California Increased Gas Tax is Here

Oct 30, 17 by Jorian Goes

California Increased Gas Tax is Here

California’s Gas Tax Increase Will Be Rolled Out Slowly

Picture the powerful executive, single parent, small business owner, or retired senior daily schedule on the road. Many commute long distance on the busy highways of California. Californians commute an average of 27 minutes a day one way. Los Angeles County, Madera County, and Butte County to a name a couple, are counties with the longest commute, more than fifty minutes one way. San Bernardino and Siskiyou County are just two that have shorter commute times at twenty minutes or less, mostly those in Northern California.

Recent events in the world that affect the collection, safe storage, and distribution of gasoline have made every driver reconsider alternative modes of transportation.

Public transportation in California is widely used at a recorded 5.1% and one of the most common forms of transportation. In addition, about 2.8% residents choose to walk to selected destinations depending on the locations. Lastly, about 1% of people ride a bike proving California of the top ten states with the longest commute times.

Statewide Gas Tax Has Many Wondering When Enough is Enough

On September 25, 2017, a superior court judge, Timothy M. Frawley, discovered several California officials being deceitful in an attempt to discourage registered voters from blocking a statewide increase on gasoline tax at the ballots. Judge Timothy M. Frawley took additional measures by re-writing the summary information for the ballot proposal to provide clarity. Attorney General Xavier Becerra’s draft version of the summary information did not provide gas tax opponents, such as Assemblyman Travis Allen with the opportunity to dispute. The draft version intentionally written by Attorney General Becerra to mislead California voters in agreeing with Governor Jerry Brown’s 52 million-gas tax increase is no longer an option.

Back in April of this year, state legislature moved forward to enact legislation by raising gas taxes by 12 cents per gallon and raising the annual vehicle registration fee anywhere from $53 to $175 dollars max per year. This places an automatic increase according to the annual inflation rate over the next ten years. Shortly, thereafter in May, Allen introduced a ballot, in which he would need 365,880 signatures that would oppose the tax jump with state-approved language.

Gas Hike Should Help Improve the Roadways

The state-approved language did not fly with colors, while Judge Frawley agreed that Attorney General Becerra’s summary was ambiguous, confusing, and deceptive. He concluded that registered voters would not typically have an understanding of the language used without some questions. Bias in the language used by Beccera, such as, not stating taxes or fees, do not provide an insight of the initiatives goal. However, Judge Thawley did find Allen’s language for the referendum easily distinguished and direct as to the actions it would accomplished.
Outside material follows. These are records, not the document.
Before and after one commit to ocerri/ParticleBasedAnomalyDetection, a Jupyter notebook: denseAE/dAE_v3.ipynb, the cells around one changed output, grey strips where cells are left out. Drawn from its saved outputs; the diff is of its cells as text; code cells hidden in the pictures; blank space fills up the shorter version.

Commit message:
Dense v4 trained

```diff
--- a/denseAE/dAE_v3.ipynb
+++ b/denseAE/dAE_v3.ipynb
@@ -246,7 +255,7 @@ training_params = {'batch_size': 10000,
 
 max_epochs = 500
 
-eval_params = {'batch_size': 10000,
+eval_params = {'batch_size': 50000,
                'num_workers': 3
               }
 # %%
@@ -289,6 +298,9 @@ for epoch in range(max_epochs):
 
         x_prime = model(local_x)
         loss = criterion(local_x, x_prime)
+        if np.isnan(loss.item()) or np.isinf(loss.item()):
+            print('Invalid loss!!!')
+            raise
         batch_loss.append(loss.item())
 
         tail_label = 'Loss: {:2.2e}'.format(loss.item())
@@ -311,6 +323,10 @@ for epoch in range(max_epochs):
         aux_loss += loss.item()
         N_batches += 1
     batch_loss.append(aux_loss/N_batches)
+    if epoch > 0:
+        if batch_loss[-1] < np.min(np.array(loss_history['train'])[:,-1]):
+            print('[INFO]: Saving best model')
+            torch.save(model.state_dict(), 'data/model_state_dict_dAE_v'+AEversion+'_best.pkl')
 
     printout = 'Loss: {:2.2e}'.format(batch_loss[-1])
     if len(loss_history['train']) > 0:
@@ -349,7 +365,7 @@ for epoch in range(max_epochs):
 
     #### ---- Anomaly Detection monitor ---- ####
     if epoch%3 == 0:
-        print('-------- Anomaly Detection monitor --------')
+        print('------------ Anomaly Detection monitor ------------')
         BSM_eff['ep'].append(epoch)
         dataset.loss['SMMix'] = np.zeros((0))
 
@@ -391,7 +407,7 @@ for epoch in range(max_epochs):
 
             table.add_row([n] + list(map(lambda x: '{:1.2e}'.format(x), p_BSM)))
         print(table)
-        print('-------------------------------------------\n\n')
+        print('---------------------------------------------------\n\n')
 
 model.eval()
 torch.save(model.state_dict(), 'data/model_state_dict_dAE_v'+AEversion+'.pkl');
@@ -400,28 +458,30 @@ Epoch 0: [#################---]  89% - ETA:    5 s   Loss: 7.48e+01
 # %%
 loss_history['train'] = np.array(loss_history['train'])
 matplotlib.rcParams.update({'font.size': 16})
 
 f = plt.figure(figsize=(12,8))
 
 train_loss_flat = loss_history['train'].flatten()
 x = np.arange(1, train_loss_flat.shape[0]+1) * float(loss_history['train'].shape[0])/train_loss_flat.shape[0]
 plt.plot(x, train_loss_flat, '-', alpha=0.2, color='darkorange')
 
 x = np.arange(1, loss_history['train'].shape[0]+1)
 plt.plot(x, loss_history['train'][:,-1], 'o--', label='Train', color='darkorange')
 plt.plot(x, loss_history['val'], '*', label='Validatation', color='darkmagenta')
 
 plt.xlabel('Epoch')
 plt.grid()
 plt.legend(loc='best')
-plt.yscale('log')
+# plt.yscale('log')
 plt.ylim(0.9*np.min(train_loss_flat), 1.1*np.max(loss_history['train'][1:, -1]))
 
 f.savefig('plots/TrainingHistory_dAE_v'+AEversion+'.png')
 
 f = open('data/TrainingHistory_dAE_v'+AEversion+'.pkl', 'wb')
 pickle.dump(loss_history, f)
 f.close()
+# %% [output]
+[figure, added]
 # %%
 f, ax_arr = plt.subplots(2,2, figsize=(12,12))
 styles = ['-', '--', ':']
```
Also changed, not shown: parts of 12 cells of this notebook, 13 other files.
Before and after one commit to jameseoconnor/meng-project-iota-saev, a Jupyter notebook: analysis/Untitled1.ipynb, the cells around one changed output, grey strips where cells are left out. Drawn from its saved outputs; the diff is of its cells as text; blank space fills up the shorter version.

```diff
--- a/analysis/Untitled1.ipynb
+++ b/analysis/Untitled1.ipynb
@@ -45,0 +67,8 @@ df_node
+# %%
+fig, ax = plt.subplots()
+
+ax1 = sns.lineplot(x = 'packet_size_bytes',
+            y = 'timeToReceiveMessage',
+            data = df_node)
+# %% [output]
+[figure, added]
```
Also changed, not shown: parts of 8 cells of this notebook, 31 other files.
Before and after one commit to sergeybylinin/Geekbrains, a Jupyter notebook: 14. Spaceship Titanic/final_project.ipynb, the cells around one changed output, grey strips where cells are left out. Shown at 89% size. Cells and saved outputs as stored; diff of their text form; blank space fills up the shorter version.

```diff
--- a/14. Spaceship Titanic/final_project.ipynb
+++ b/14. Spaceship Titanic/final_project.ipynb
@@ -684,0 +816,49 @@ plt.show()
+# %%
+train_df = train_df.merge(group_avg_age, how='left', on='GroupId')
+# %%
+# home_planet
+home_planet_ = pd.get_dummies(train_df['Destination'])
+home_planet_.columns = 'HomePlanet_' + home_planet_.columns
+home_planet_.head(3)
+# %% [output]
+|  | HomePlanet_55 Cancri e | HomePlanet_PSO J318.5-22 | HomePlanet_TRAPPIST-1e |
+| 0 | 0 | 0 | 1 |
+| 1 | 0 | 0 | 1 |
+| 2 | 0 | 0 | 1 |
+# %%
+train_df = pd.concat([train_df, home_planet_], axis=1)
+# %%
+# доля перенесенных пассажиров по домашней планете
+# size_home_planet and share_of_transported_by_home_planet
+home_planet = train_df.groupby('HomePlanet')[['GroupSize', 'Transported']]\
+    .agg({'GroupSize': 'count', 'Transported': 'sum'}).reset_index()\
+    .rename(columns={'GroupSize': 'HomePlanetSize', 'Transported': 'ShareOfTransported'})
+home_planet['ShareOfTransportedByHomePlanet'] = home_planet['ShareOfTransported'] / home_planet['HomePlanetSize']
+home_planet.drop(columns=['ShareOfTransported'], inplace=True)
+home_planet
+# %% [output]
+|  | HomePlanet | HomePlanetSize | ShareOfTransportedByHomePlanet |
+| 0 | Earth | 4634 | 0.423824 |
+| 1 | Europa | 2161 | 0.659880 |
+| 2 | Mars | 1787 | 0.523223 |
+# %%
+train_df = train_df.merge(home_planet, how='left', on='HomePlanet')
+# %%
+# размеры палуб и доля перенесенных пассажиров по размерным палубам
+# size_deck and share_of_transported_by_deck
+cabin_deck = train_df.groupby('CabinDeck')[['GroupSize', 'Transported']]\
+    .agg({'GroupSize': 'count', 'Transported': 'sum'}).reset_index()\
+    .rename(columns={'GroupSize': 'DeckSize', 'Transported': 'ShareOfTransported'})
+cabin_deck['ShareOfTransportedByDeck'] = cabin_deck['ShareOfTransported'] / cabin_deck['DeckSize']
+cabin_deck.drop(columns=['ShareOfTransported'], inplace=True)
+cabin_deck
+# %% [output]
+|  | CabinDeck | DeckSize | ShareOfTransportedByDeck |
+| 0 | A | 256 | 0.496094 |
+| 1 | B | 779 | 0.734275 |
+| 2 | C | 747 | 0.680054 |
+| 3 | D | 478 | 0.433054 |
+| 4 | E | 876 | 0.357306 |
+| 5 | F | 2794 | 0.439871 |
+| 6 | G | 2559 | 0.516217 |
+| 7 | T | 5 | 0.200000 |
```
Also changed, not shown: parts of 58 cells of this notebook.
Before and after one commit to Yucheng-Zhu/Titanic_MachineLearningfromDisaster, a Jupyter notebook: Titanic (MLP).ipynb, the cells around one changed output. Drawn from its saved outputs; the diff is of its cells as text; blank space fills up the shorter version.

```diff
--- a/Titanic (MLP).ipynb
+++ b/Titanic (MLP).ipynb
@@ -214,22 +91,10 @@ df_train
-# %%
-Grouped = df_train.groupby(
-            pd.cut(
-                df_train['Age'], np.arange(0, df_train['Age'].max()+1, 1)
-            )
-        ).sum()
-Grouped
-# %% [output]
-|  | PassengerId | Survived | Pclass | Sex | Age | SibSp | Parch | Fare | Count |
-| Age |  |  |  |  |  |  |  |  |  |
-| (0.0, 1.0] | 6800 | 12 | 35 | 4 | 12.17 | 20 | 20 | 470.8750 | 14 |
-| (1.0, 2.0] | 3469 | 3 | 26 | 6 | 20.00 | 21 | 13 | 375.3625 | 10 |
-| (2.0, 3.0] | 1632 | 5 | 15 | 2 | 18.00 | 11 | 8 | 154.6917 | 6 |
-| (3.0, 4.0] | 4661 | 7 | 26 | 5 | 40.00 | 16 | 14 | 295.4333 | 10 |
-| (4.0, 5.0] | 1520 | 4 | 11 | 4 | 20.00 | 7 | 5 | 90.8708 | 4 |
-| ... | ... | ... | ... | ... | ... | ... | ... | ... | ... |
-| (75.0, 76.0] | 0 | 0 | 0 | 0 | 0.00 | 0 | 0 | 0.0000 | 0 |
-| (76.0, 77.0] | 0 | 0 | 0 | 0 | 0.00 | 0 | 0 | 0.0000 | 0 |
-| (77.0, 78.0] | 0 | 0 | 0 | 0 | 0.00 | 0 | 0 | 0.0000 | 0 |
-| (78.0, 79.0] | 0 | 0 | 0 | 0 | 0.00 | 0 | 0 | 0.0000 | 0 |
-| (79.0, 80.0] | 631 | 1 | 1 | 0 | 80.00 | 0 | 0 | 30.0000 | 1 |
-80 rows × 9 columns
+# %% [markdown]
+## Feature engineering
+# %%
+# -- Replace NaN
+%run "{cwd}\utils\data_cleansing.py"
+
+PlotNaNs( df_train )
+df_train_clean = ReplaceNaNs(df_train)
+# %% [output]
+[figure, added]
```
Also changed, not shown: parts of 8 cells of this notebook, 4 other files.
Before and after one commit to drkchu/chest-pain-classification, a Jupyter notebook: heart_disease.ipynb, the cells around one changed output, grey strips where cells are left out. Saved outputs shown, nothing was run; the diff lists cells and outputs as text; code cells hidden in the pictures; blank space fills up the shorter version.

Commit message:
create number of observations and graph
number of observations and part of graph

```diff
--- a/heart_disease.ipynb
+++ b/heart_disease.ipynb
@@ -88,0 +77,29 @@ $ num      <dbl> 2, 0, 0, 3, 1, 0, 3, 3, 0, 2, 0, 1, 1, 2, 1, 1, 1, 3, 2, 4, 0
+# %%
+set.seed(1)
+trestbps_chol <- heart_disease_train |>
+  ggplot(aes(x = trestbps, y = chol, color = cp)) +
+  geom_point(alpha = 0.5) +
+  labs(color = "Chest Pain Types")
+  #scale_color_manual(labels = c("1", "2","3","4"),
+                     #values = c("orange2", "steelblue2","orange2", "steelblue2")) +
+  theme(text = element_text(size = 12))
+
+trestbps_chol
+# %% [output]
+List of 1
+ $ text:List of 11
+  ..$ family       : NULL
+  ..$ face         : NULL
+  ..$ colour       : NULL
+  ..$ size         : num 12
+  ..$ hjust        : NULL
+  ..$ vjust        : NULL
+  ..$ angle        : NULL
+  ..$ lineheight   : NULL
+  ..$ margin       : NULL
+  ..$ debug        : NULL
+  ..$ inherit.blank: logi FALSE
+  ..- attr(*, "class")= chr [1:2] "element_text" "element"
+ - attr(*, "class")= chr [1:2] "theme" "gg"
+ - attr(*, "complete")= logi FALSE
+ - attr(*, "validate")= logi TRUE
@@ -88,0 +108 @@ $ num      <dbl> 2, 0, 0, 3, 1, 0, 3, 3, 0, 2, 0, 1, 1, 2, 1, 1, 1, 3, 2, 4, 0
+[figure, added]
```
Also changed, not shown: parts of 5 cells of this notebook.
Beccera is permitted by the courts some leeway in mentioning parts of reduced funding as long as it was factual and unbiased.

The executive, single parent, small business owner, or retired senior commute, taxes, as well insurance fees in the beautiful city should be in consideration when drafting of ballots. Language on ballots should provide voters with educated information to base a vote on without a deceitful play in words. On average, Californians spend about $3.036 on a gallon of gas giving California second place with the state with the highest gas prices. A 52 million-gas tax increase can result in hard economic times and cause undue duress. Even if voters choose to use other modes of transportation, some of them are gasoline required. In addition, others may not be able to afford public transportation because it is simply out of the budget or not provided in a frequently traveled area. Social and economic issues are driven when people cannot find means. The last thing needed is an outpour of the wrong things occurring simply because drivers cannot afford gas to provide them with a means of financial support. Everyone wants a win-win situation but at what cost.